The interface for the shopping app that turns every salesperson into a star.

The Canadian Company Who Has Created a BFF Shopping App With a Human Touch

If you go into a store and the sales clerk knows what you love and hate and what you've bought before, she's not a mindreader. She's just good at her job and she's probably using Tulip.

“Could Tulip prevent a Narcos: Mexico-like retail mishap from happening?” I asked. “A what?” laughed Ali Asaria, the CEO of Tulip, a Toronto-based mobile IOS app designed to help sales folk make your IRL shopping experience better. Asaria had just joined our conversation, as he was busy working the company’s booth at the recent National Retail Federation trade show in New York City. I gave him a quick recap of the scene where Gallardo, a drug lord, takes a little karmic hit when a sales associate in a luxury jewellery store asks his wife if she’s enjoying her new watch. The hitch: He didn’t buy it for her. Busted. “Oops!” laughed Asaria. “I have heard that this can be a real challenge. We can help our clients represent customer information in certain ways.”

That’s a delicate way to say that his clients—Chanel, Mulberry, David Yurman, De Beers Jewellers, Veronica Beard, Coach, Saks Fifth Avenue, Kate Spade, Michael Kors and Bonobos to name a few—can decide what sensitive and relevant information a sales associate needs to know while working with a customer. But not every sales associate has access to all profiles. “This is especially important with celebrities,” explained Saira Zia, a retail excellence consultant with Tulip. “You can’t have Kanye West’s profile open to everyone!” For us average shoppers, who aren’t celebs or the mistresses of drug lords, the Tulip app can help make us feel like we’re getting A-list treatment because when we walk into the store, the associates can interact with us like we’re shopping BFFs. They’ll either create a profile or tap into an existing one on the iPad they’re carrying and, voila, they’ll know our size, what we’ve bought in the past (either in a store or online), what we love and what we hate based on our past shopping behaviours. If we express an interest in an item while we’re chatting, they can discreetly send a message to a “runner” to go and retrieve it. If we love it, we can buy it from them on the spot, thus avoiding any annoying lineups at the cash register. If they don’t have what we’re looking for—or, like Bonobos, they only “showroom” their items—they can instantly find the item online for us to order and have it sent to our home. The feature is aptly called the “endless aisle,” and it’s been a hit with their clients. “At the Bonobos stores that use Tulip, they’ve noticed a 12% increase in average sales,” explained Zia. “At Michael Kors, they’ve doubled their endless aisle sales. It’s been huge for them.”
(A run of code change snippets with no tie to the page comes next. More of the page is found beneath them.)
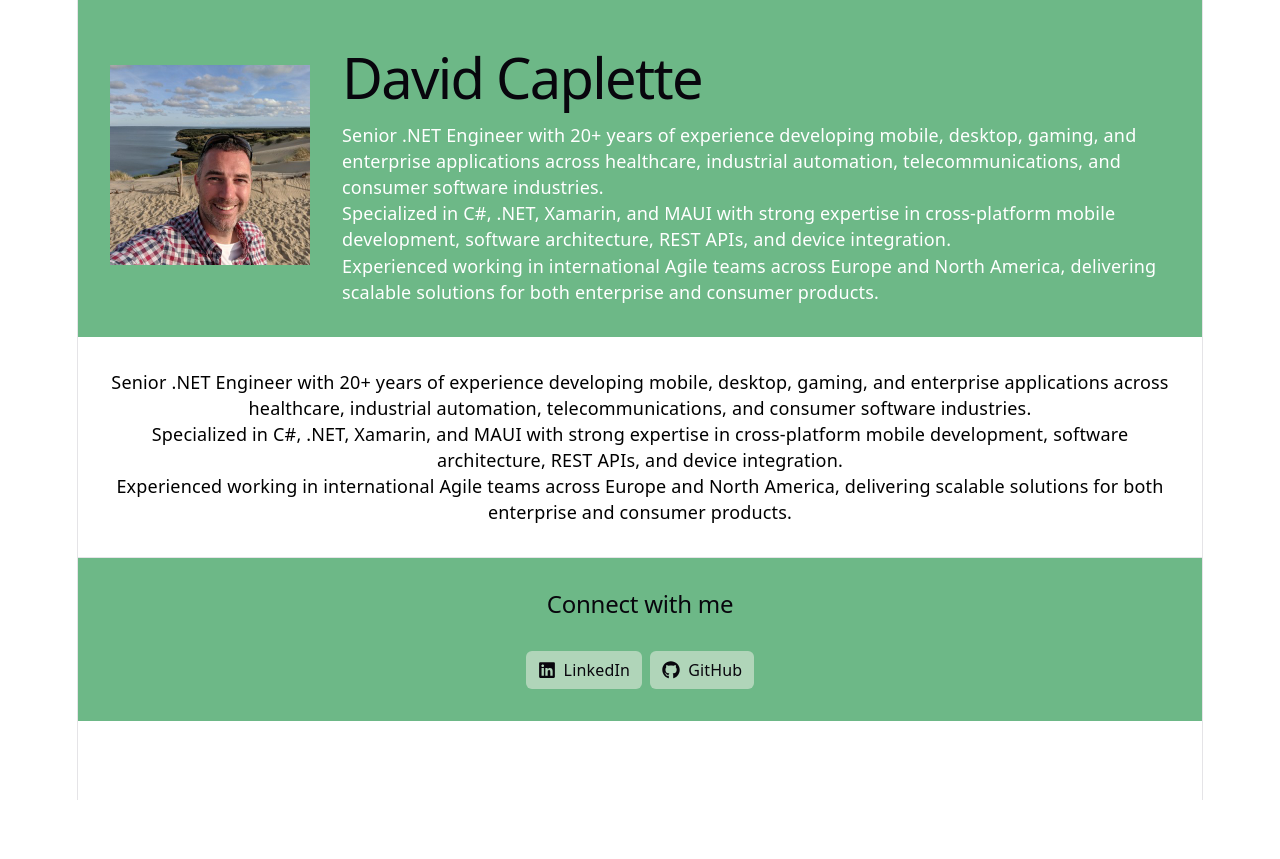
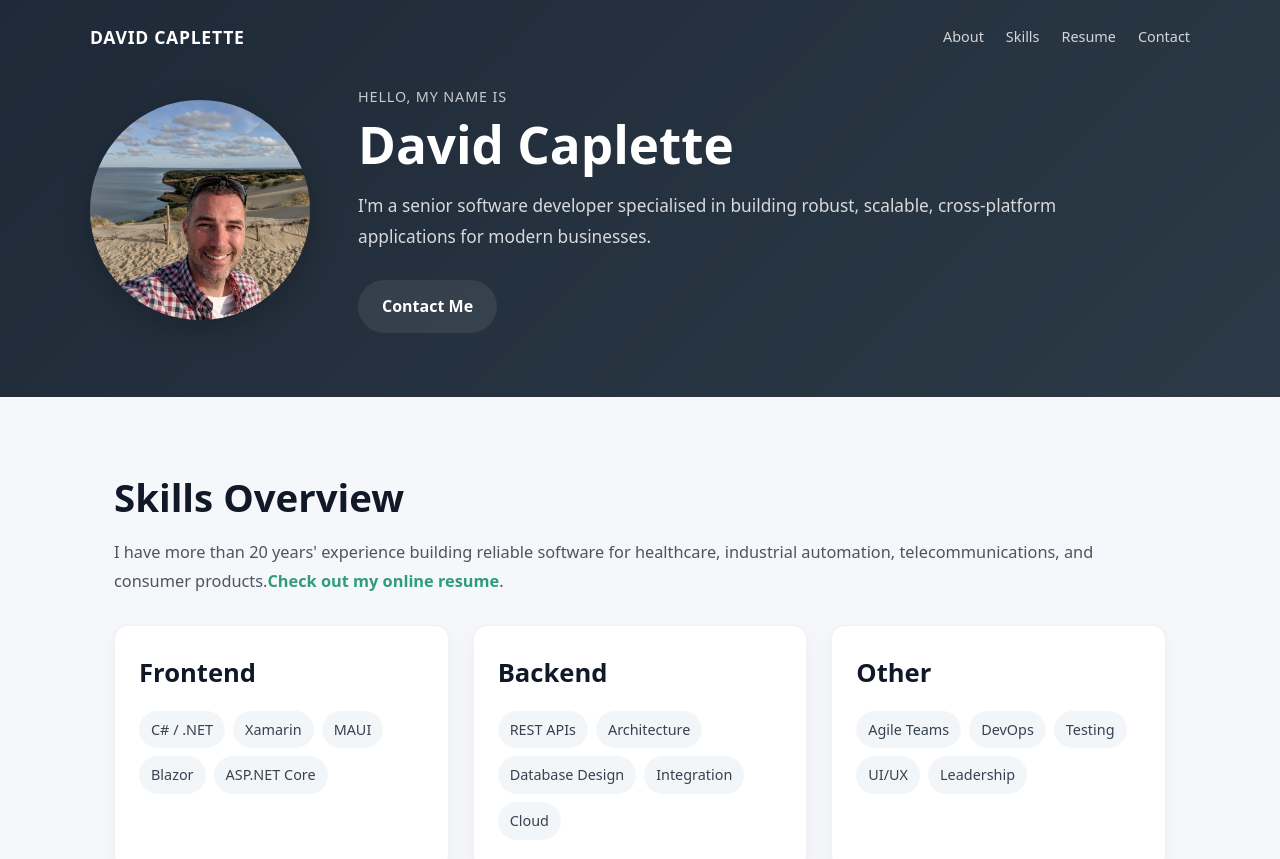
Before and after one commit to CreationsCaplette/creationscaplette_react, a React (Vite) app in the folder creationscaplette/: page / in a window 1280 px wide. Shown: the top 859 px of the page. Before the commit the page ends 800 px from the top, so only its background shows below. Built offline with nearby package versions, Linux system fonts and the light colour scheme.

Commit message:
Made some skeleton of a better page

```diff
--- a/creationscaplette/src/App.css
+++ b/creationscaplette/src/App.css
@@ -1,112 +1,272 @@
+.page-shell {
+  width: 100%;
+  background: #f5f7fb;
+  color: #1f2937;
+}
+
 #header {
-  background-color: #6db887;
+  width: 100%;
+  background: linear-gradient(135deg, #1f2937 0%, #2b3a46 100%);
+  color: #fff;
+  padding: 24px 24px 64px;
+}
+
+.topbar {
+  max-width: 1100px;
+  margin: 0 auto 36px;
   display: flex;
-  flex-direction: row;
-  gap: 32px;
-  place-content: center;
-  place-items: center;
-  padding: 32px;
-  color: #ffffff;
+  align-items: center;
+  justify-content: space-between;
+  gap: 24px;
+}
+
+.brand {
+  font-size: 1.1rem;
+  font-weight: 700;
+  letter-spacing: 0.04em;
+  text-transform: uppercase;
+  color: #fff;
+}
+
+.main-nav {
+  display: flex;
+  align-items: center;
+  gap: 22px;
+  flex-wrap: wrap;
+}
+
+.main-nav a {
+  color: rgba(255, 255, 255, 0.8);
+  text-decoration: none;
+  font-size: 0.9rem;
+  transition: color 0.2s ease;
+}
+
+.main-nav a:hover {
+  color: #fff;
+}
+
+.header-inner {
+  max-width: 1100px;
+  margin: 0 auto;
+  display: flex;
+  align-items: center;
+  justify-content: space-between;
+  gap: 48px;
+}
 
 .mugshot {
-    width: 200px;
-    position: relative;
+  width: 220px;
+  flex-shrink: 0;
+}
+
+.mugshot img {
+  width: 100%;
+  height: auto;
+  display: block;
+  border-radius: 50%;
+  box-shadow: 0 10px 30px rgba(0, 0, 0, 0.2);
 }
 
 .introduction {
+  flex: 1;
   text-align: left;
 }
+
+.eyebrow {
+  font-size: 0.9rem;
+  letter-spacing: 0.06em;
+  text-transform: uppercase;
+  color: rgba(255, 255, 255, 0.75);
+  margin-bottom: 10px;
 }
 
-#skills {
-  display: flex;
-  flex-direction: row;
-  gap: 32px;
-  place-content: center;
-  place-items: center;
-  padding: 32px;
-  color: #000000;
-
-  .mugshot {
-    width: 200px;
-    position: relative;
+#header h1 {
+  font-size: clamp(2.6rem, 4vw, 4rem);
+  line-height: 1.05;
+  margin: 0 0 18px;
+  color: #fff;
+  font-weight: 700;
 }
 
-  .introduction {
-    text-align: left;
+.lead {
+  max-width: 700px;
+  font-size: 1.08rem;
+  line-height: 1.8;
+  color: rgba(255, 255, 255, 0.82);
 }
+
+.actions {
+  margin-top: 28px;
+}
+
+.btn {
+  display: inline-block;
+  padding: 0.9rem 1.5rem;
+  border-radius: 999px;
+  font-weight: 600;
+  text-decoration: none;
+  transition: all 0.2s ease;
+}
+
+.btn-primary {
+  background: rgba(255, 255, 255, 0.08);
+  transition: background-color 0.2s ease;
+  color: #fff;
+}
+
+.btn-primary:hover {
+  background: rgba(255, 255, 255, 0.14);
+}
+
+.content {
+  max-width: 1100px;
+  margin: 0 auto;
+  padding: 48px 24px 0;
+}
+
+.section-block {
+  padding: 24px 0 56px;
+}
+
+.section-heading {
+  margin-bottom: 30px;
+}
+
+.section-heading h2 {
+  font-size: clamp(2rem, 3vw, 2.5rem);
+  color: #111827;
+  margin-bottom: 12px;
+}
+
+.section-heading p {
+  color: #4b5563;
+  line-height: 1.75;
+  font-size: 1.02rem;
+}
+
+.section-heading a {
+  color: #2f9e77;
+  text-decoration: none;
+  font-weight: 600;
+}
+
+.skills-grid {
+  display: grid;
+  grid-template-columns: repeat(3, minmax(0, 1fr));
+  gap: 24px;
+}
+
+.skill-card {
+  background: #ffffff;
+  border: 1px solid rgba(15, 23, 42, 0.06);
+  border-radius: 14px;
+  padding: 28px 24px;
+  box-shadow: 0 8px 24px rgba(15, 23, 42, 0.04);
+}
+
+.skill-card h3 {
+  margin: 0 0 18px;
+  color: #111827;
+  font-size: 1.6rem;
+}
+
+.skill-card ul {
+  list-style: none;
+  padding: 0;
+  margin: 0;
+  display: flex;
+  flex-wrap: wrap;
+  gap: 8px;
+}
+
+.skill-card li {
+  background: #f3f6f9;
+  color: #374151;
+  border-radius: 999px;
+  padding: 8px 12px;
+  font-size: 0.9rem;
 }
 
 #footer {
-  background-color: #6db887;
-  display: flex;
-  border-top: 1px solid var(--border);
-
-  & > div {
-    flex: 1 1 0;
-    padding: 32px;
-    @media (max-width: 1024px) {
-      padding: 24px 20px;
-    }
+  width: 100%;
+  background: #1f2937;
+  color: #fff;
+  padding: 32px 24px;
 }
 
-  @media (max-width: 1024px) {
-    flex-direction: column;
-    text-align: center;
+.footer-inner {
+  max-width: 1100px;
+  margin: 0 auto;
 }
+
+#footer h2 {
+  margin: 0 0 18px;
+  color: #fff;
+  font-size: 2rem;
 }
 
 #footer ul {
   list-style: none;
+  display: flex;
+  gap: 12px;
   padding: 0;
-  display: flex;
-  place-content: center;
-  place-items: center;
-  gap: 8px;
-  margin: 32px 0 0;
+  margin: 0;
+  flex-wrap: wrap;
+}
 
-  a {
-    color: var(--text-h);
-    font-size: 16px;
-    border-radius: 6px;
-    background: var(--social-bg);
-    display: flex;
-    padding: 6px 12px;
+#footer a {
+  color: #fff;
+  text-decoration: none;
+  display: inline-flex;
   align-items: center;
   gap: 8px;
-    text-decoration: none;
-    transition: box-shadow 0.3s;
+  padding: 10px 14px;
+  border-radius: 999px;
+  background: rgba(255, 255, 255, 0.08);
+  transition: background-color 0.2s ease;
+}
 
-    &:hover {
-      box-shadow: var(--shadow);
+#footer a:hover {
+  background: rgba(255, 255, 255, 0.14);
 }
-    .button-icon {
-      height: 18px;
-      width: 18px;
+
+@media (max-width: 768px) {
+  #header {
+    padding: 20px 20px 48px;
+  }
+
+  .topbar,
+  .header-inner {
+    flex-direction: column;
+    text-align: center;
+  }
+
+  .main-nav {
+    justify-content: center;
+  }
+
+  .introduction {
+    text-align: center;
+  }
+
+  .lead {
+    margin: 0 auto;
+  }
+
+  .skills-grid {
+    grid-template-columns: 1fr;
+  }
+
+  .section-heading p {
+    text-align: center;
+  }
+
+  #footer {
+    padding: 28px 20px;
+  }
+
+  #footer ul {
+    justify-content: center;
   }
 }
-
-  @media (max-width: 1024px) {
-    margin-top: 20px;
-    flex-wrap: wrap;
-    justify-content: center;
-
-    li {
-      flex: 1 1 calc(50% - 8px);
-    }
-
-    a {
-      width: 100%;
-      justify-content: center;
-      box-sizing: border-box;
-    }
-  }
-}
-
-#spacer {
-  height: 88px;
-  border-top: 1px solid var(--border);
-  @media (max-width: 1024px) {
-    height: 48px;
-  }
-}
--- a/creationscaplette/src/App.jsx
+++ b/creationscaplette/src/App.jsx
@@ -3,43 +3,82 @@ import { FaGithub, FaLinkedin } from 'react-icons/fa'
 import davidImg from './assets/david.jpg'
 import './App.css'
 
+const skills = [
+  {
+    title: 'Frontend',
+    items: ['C# / .NET', 'Xamarin', 'MAUI', 'Blazor', 'ASP.NET Core'],
+  },
+  {
+    title: 'Backend',
+    items: ['REST APIs', 'Architecture', 'Database Design', 'Integration', 'Cloud'],
+  },
+  {
+    title: 'Other',
+    items: ['Agile Teams', 'DevOps', 'Testing', 'UI/UX', 'Leadership'],
+  },
+]
+
 function App() {
   return (
-    <>
-      <section id="header">
+    <div className="page-shell">
+      <header id="header">
+        <div className="topbar">
+          <div className="brand">David Caplette</div>
+          <nav className="main-nav" aria-label="Main navigation">
+            <a href="#about">About</a>
+            <a href="#skills">Skills</a>
+            <a href="#resume">Resume</a>
+            <a href="#contact">Contact</a>
+          </nav>
+        </div>
+
+        <div className="header-inner">
           <div className="mugshot">
-          <img src={davidImg} className="base" width="200" height="200" alt="" />
+            <img src={davidImg} alt="David Caplette" />
           </div>
+
           <div className="introduction">
+            <p className="eyebrow">Hello, my name is</p>
             <h1>David Caplette</h1>
+            <p className="lead">
+              I&apos;m a senior software developer specialised in building robust, scalable, cross-platform applications for modern businesses.
+            </p>
+            <div className="actions">
+              <a href="#contact" className="btn btn-primary">
+                Contact Me
+              </a>
+            </div>
+          </div>
+        </div>
+      </header>
+
+      <main className="content">
+        <section id="skills" className="section-block">
+          <div className="section-heading">
+            <h2>Skills Overview</h2>
             <p>
-            Senior .NET Engineer with 20+ years of experience developing mobile, desktop, gaming, and enterprise applications across healthcare, industrial automation, telecommunications, and consumer software industries.
-          </p>
-          <p>
-            Specialized in C#, .NET, Xamarin, and MAUI with strong expertise in cross-platform mobile development, software architecture, REST APIs, and device integration.
-          </p>
-          <p>
-            Experienced working in international Agile teams across Europe and North America, delivering scalable solutions for both enterprise and consumer products.
+              I have more than 20 years&apos; experience building reliable software for healthcare, industrial automation, telecommunications, and consumer products.
+              <a href="#resume">Check out my online resume</a>.
             </p>
           </div>
-      </section>
 
-      <section id="skills">
-        <div className="overview">
-          <p>
-            Senior .NET Engineer with 20+ years of experience developing mobile, desktop, gaming, and enterprise applications across healthcare, industrial automation, telecommunications, and consumer software industries.
-          </p>
-          <p>
-            Specialized in C#, .NET, Xamarin, and MAUI with strong expertise in cross-platform mobile development, software architecture, REST APIs, and device integration.
-          </p>
-          <p>
-            Experienced working in international Agile teams across Europe and North America, delivering scalable solutions for both enterprise and consumer products.
-          </p>
+          <div className="skills-grid">
+            {skills.map((group) => (
+              <article key={group.title} className="skill-card">
+                <h3>{group.title}</h3>
+                <ul>
+                  {group.items.map((item) => (
+                    <li key={item}>{item}</li>
+                  ))}
+                </ul>
+              </article>
+            ))}
           </div>
         </section>
+      </main>
 
-      <section id="footer">
-        <div id="social">
+      <footer id="footer">
+        <div id="social" className="footer-inner">
           <h2>Connect with me</h2>
           <ul>
             <li>
@@ -56,8 +95,8 @@ function App() {
             </li>
           </ul>
         </div>
-      </section>
-    </>
+      </footer>
+    </div>
   )
 }
 
--- a/creationscaplette/src/index.css
+++ b/creationscaplette/src/index.css
@@ -1,97 +1,46 @@
 :root {
-  --text: #6b6375;
-  --text-h: #08060d;
-  --bg: #fff;
-  --border: #e5e4e7;
-  --code-bg: #f4f3ec;
-  --accent: #aa3bff;
-  --accent-bg: rgba(170, 59, 255, 0.1);
-  --accent-border: rgba(170, 59, 255, 0.5);
-  --social-bg: rgba(244, 243, 236, 0.5);
-  --shadow:
-    rgba(0, 0, 0, 0.1) 0 10px 15px -3px, rgba(0, 0, 0, 0.05) 0 4px 6px -2px;
-
-  --sans: system-ui, "Segoe UI", Roboto, sans-serif;
-  --heading: system-ui, "Segoe UI", Roboto, sans-serif;
-  --mono: ui-monospace, Consolas, monospace;
-
-  font: 18px/145% var(--sans);
-  letter-spacing: 0.18px;
-  color-scheme: light dark;
-  color: var(--text);
-  background: var(--bg);
+  font-family:
+    system-ui,
+    -apple-system,
+    BlinkMacSystemFont,
+    "Segoe UI",
+    sans-serif;
+  line-height: 1.5;
+  font-weight: 400;
+  color: #000000;
+  background-color: #ffffff;
   font-synthesis: none;
   text-rendering: optimizeLegibility;
   -webkit-font-smoothing: antialiased;
   -moz-osx-font-smoothing: grayscale;
-
-  @media (max-width: 1024px) {
-    font-size: 16px;
-  }
 }
 
-@media (prefers-color-scheme: dark) {
-  :root {
-    --text: #9ca3af;
-    --text-h: #f3f4f6;
-    --bg: #16171d;
-    --border: #2e303a;
-    --code-bg: #1f2028;
-    --accent: #c084fc;
-    --accent-bg: rgba(192, 132, 252, 0.15);
-    --accent-border: rgba(192, 132, 252, 0.5);
-    --social-bg: rgba(47, 48, 58, 0.5);
-    --shadow:
-      rgba(0, 0, 0, 0.4) 0 10px 15px -3px, rgba(0, 0, 0, 0.25) 0 4px 6px -2px;
-  }
+* {
+  box-sizing: border-box;
+}
 
-  #social .button-icon {
-    filter: invert(1) brightness(2);
-  }
+html,
+body,
+#root {
+  margin: 0;
+  min-height: 100%;
+  min-height: 100vh;
+  background: #ffffff;
+  color: #000000;
 }
 
 body {
-  margin: 0;
-  background-color: #ffffff;
+  min-height: 100vh;
 }
 
-#root {
-  width: 1126px;
+img {
+  display: block;
   max-width: 100%;
-  margin: 0 auto;
-  text-align: center;
-  border-inline: 1px solid var(--border);
-  min-height: 100svh;
-  display: flex;
-  flex-direction: column;
-  box-sizing: border-box;
 }
 
 h1,
-h2 {
-  font-family: var(--heading);
-  font-weight: 500;
-  color: var(--text-h);
-}
-
-h1 {
-  font-size: 56px;
-  letter-spacing: -1.68px;
-  margin: 32px 0;
-  @media (max-width: 1024px) {
-    font-size: 36px;
-    margin: 20px 0;
-  }
-}
-h2 {
-  font-size: 24px;
-  line-height: 118%;
-  letter-spacing: -0.24px;
-  margin: 0 0 8px;
-  @media (max-width: 1024px) {
-    font-size: 20px;
-  }
-}
-p {
+h2,
+p,
+ul {
   margin: 0;
 }
```
Lines whose indentation alone changed are shown as unchanged.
A few days later, we may even get an email from them thanking us for coming in and perhaps suggesting some other items we might be interested in based on our profile (e.g., this client loves new handbags in red leather with gold embellishments and she has a significant birthday coming up next month). While you may think they’re reaching out because you’re so unforgettable—which could totally be the case—it’s likely because the Tulip app has sent them a reminder to follow up with a note. The upside: It’s got the timeliness of a chat bot, but it’s a real letter versus a canned message from a machine. “We believe that there is a resurgence in retail, and it’s coming from a desire to have more human-to-human interaction instead of just digital,” explained Asaria, who was also the 19-year-old mastermind behind BlackBerry’s wildly addictive Brick Breaker. “Tulip wants to be a part of that.” So, as it turns out, Asaria has gone from breaking bricks to being a bricks-and-mortar champion.



More Style